Global Oceans Presents at IOGOOS/SIBER Meetings in Phuket, Thailand

January 1, 2015 – Global Oceans recently participated in the October 2014 meeting of the Global Ocean Observing System in the Indian Ocean (IOGOOS) held in Phuket, Thailand in conjunction with the meetings of the Sustained Indian Ocean Biogeochemistry and Ecosystem Research Program (SIBER) and the Indian Ocean Resources Forum (IRF).

Planning for the 2nd International Indian Ocean Expedition (IIOE-2) initiative was a primary focus of the meetings, and in that context Jim Costopulos, CEO of Global Oceans delivered a presentation entitled “Mobilizing Research Platforms & Instrumentation in the Indian Ocean: An Adaptive, Collaborative Approach”.

In addition to the adaptive operational and infrastructure deployment capacity embodied in the Global Oceans model, the presentation proposed three organizational frameworks for IIOE-2 expedition development. The frameworks are designed to support iterative planning and optimized logistical efficiencies; and to strategically align research activities and collaboration to maximize scientific objectives.

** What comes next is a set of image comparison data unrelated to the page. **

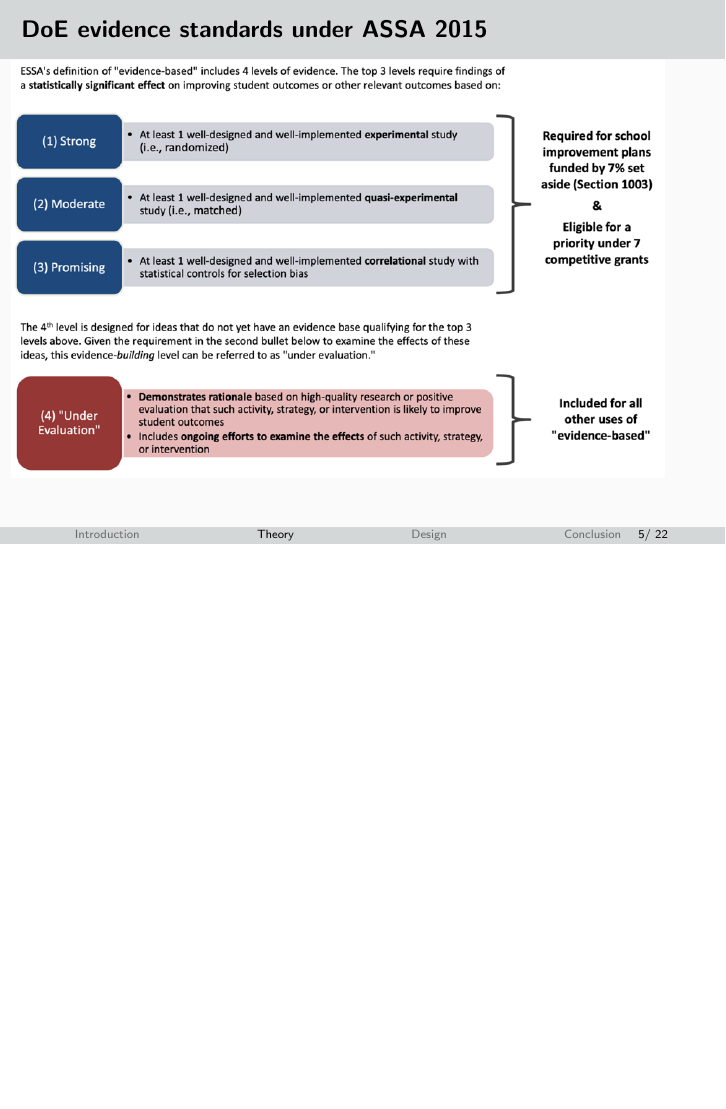
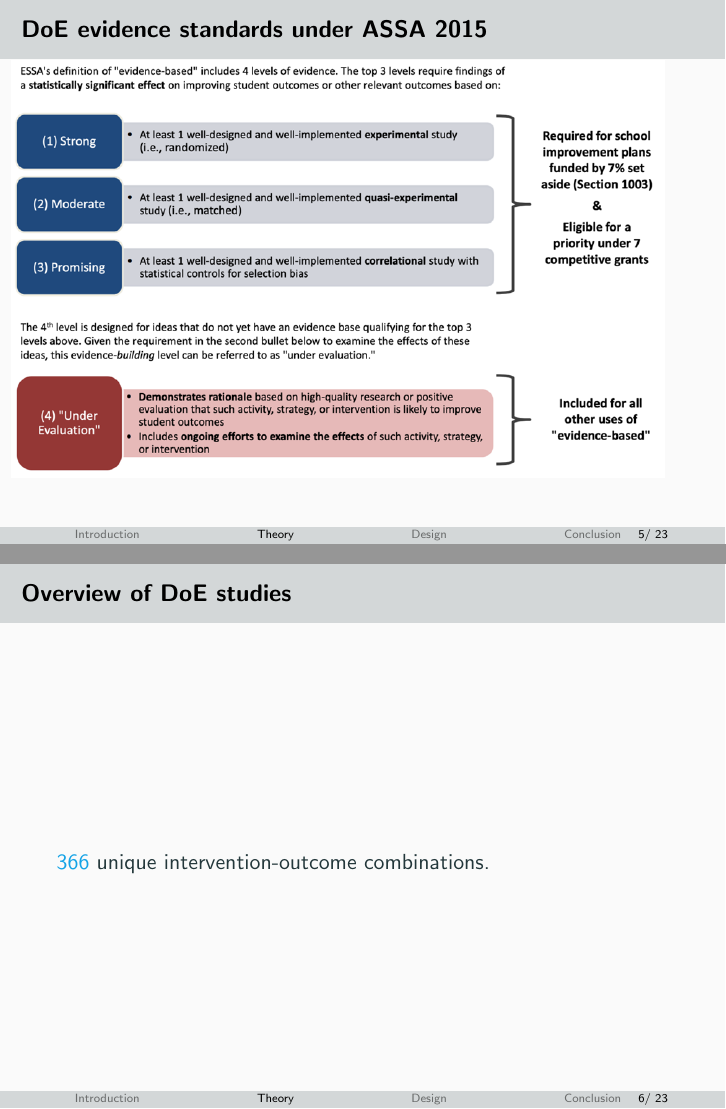
Before and after one commit to tincerti/evidence_policy, LaTeX slides (presentations/presentation_5.29.tex): page 11 of 36 before the commit and pages 11 and 12 of 37 after it, the two joined at a grey line, the shorter picture padded with empty space. Compiled offline with pdfLaTeX.

Commit message:
Updated presentation to add slide for DoE studies. Will add tables shortly.

```diff
--- a/presentations/presentation_5.29.tex
+++ b/presentations/presentation_5.29.tex
@@ -174,13 +174,16 @@
 \includegraphics[scale=0.75]{../figs/doe_tiers.png}
 \end{center}
 
+\end{frame}
 
+%%%%%%%%%%%%%%%%%%%%%%%%%%%%%%%%%%%
 
+\begin{frame}
+\frametitle{Overview of DoE studies}
 
-
+\textcolor{Cerulean}{366} unique intervention-outcome combinations.
 
 \end{frame}
-
 
 %%%%%%%%%%%%%%%%%%%%%%%%%%%%%%%%%%%
 
```
Also changed, not shown: presentations/presentation_5.29.pdf, 2 other files.
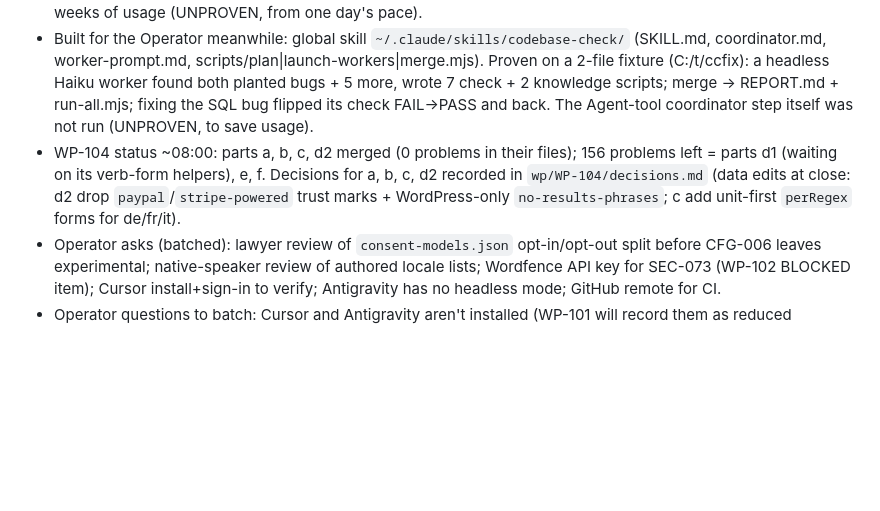
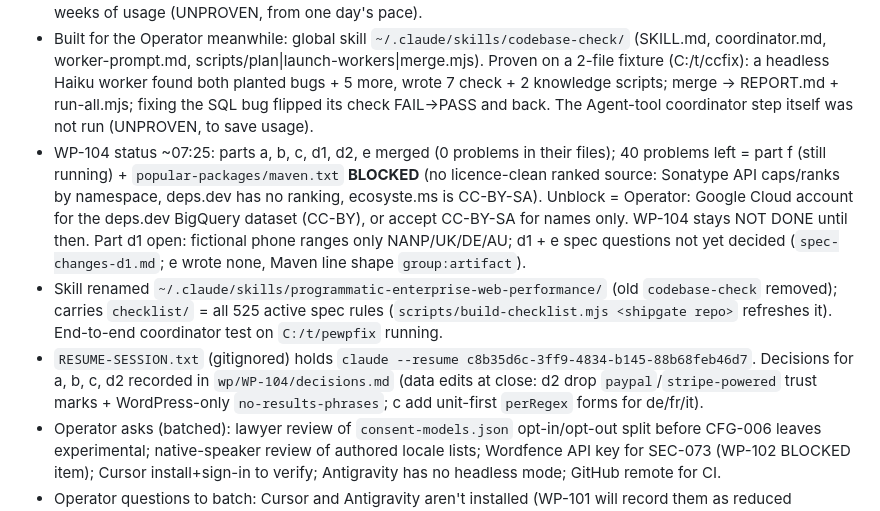
Before and after one commit to AbdulrahmanAmer/shipgate, a Markdown page: .claude/POSITION.md, the part around the change. Drawn GitHub-style; blank space fills up the shorter version.

Commit message:
Position: WP-104 parts d1 and e merged; Maven BLOCKED; skill renamed
Co-Authored-By: Claude Opus 5.5 <noreply@anthropic.com>

```diff
--- a/.claude/POSITION.md
+++ b/.claude/POSITION.md
@@ -53,6 +53,8 @@ Stage 0 (spec audit loop, `audit/README.md`). No build work until a round is GO.
 - Finish-up only: merge WP-104 parts d1, d2, e, f as they return (`node wp/scripts/merge-wp104-part.mjs <branch> <part>`), apply the WP-104 decision batch (`wp/WP-104/decisions.md` + spec-changes-c/d/e/f), claim WP-104 when `wp_104` tests pass in main, push, let GitHub CI prove it (Stop hook accepts CI, D-016). Then STOP.
 - Next when the Operator says go: the usable-first track (D-014): WP-201..209, WP-301..308, WP-401/402/405/407/408/409/415, WP-410a/b, WP-804. Estimate given: usable ~3–5 days of budget, full build ~3 weeks of usage (UNPROVEN, from one day's pace).
 - Built for the Operator meanwhile: global skill `~/.claude/skills/codebase-check/` (SKILL.md, coordinator.md, worker-prompt.md, scripts/plan|launch-workers|merge.mjs). Proven on a 2-file fixture (C:/t/ccfix): a headless Haiku worker found both planted bugs + 5 more, wrote 7 check + 2 knowledge scripts; merge → REPORT.md + run-all.mjs; fixing the SQL bug flipped its check FAIL→PASS and back. The Agent-tool coordinator step itself was not run (UNPROVEN, to save usage).
-- WP-104 status ~08:00: parts a, b, c, d2 merged (0 problems in their files); 156 problems left = parts d1 (waiting on its verb-form helpers), e, f. Decisions for a, b, c, d2 recorded in `wp/WP-104/decisions.md` (data edits at close: d2 drop `paypal`/`stripe-powered` trust marks + WordPress-only `no-results-phrases`; c add unit-first `perRegex` forms for de/fr/it).
+- WP-104 status ~07:25: parts a, b, c, d1, d2, e merged (0 problems in their files); 40 problems left = part f (still running) + `popular-packages/maven.txt` **BLOCKED** (no licence-clean ranked source: Sonatype API caps/ranks by namespace, deps.dev has no ranking, ecosyste.ms is CC-BY-SA). Unblock = Operator: Google Cloud account for the deps.dev BigQuery dataset (CC-BY), or accept CC-BY-SA for names only. WP-104 stays NOT DONE until then. Part d1 open: fictional phone ranges only NANP/UK/DE/AU; d1 + e spec questions not yet decided (`spec-changes-d1.md`; e wrote none, Maven line shape `group:artifact`).
+- Skill renamed `~/.claude/skills/programmatic-enterprise-web-performance/` (old `codebase-check` removed); carries `checklist/` = all 525 active spec rules (`scripts/build-checklist.mjs <shipgate repo>` refreshes it). End-to-end coordinator test on `C:/t/pewpfix` running.
+- `RESUME-SESSION.txt` (gitignored) holds `claude --resume c8b35d6c-3ff9-4834-b145-88b68feb46d7`. Decisions for a, b, c, d2 recorded in `wp/WP-104/decisions.md` (data edits at close: d2 drop `paypal`/`stripe-powered` trust marks + WordPress-only `no-results-phrases`; c add unit-first `perRegex` forms for de/fr/it).
 - Operator asks (batched): lawyer review of `consent-models.json` opt-in/opt-out split before CFG-006 leaves experimental; native-speaker review of authored locale lists; Wordfence API key for SEC-073 (WP-102 BLOCKED item); Cursor install+sign-in to verify; Antigravity has no headless mode; GitHub remote for CI.
 - Operator questions to batch: Cursor and Antigravity aren't installed (WP-101 will record them as reduced enforcement unless installed + signed in); no GitHub remote yet (CI can't run).
```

Proposed expedition-originating frameworks included “time-scheduled regional expeditions” based on spatial-temporal clustering of proposed research; formation of “small institutional consortia” with operational alliances aligned with collaboration potential, regional and scientific focus and capacity building needs; and a “bottom-up process model” based on a disciplinary cross-cutting analysis of science plan activities, integrating common operational configurations and fully exploring collaborative potential.

The presentation noted that one or more of these regional framework models could persist as an organizing mechanism in the Indian Ocean basin to support a continuing expedition infrastructure capacity beyond the IIOE-2 timeframe. A continuing capacity, supported by Global Oceans’ regional- deployment vessel model, could also support a long-range research agenda extending to the Southern Ocean and Indo-Pacific regions.

Such an approach would counter a long-standing lack of manned-platform research capacity in the Indian Ocean basin and would support the research needed for a greater understanding of this increasingly critical region.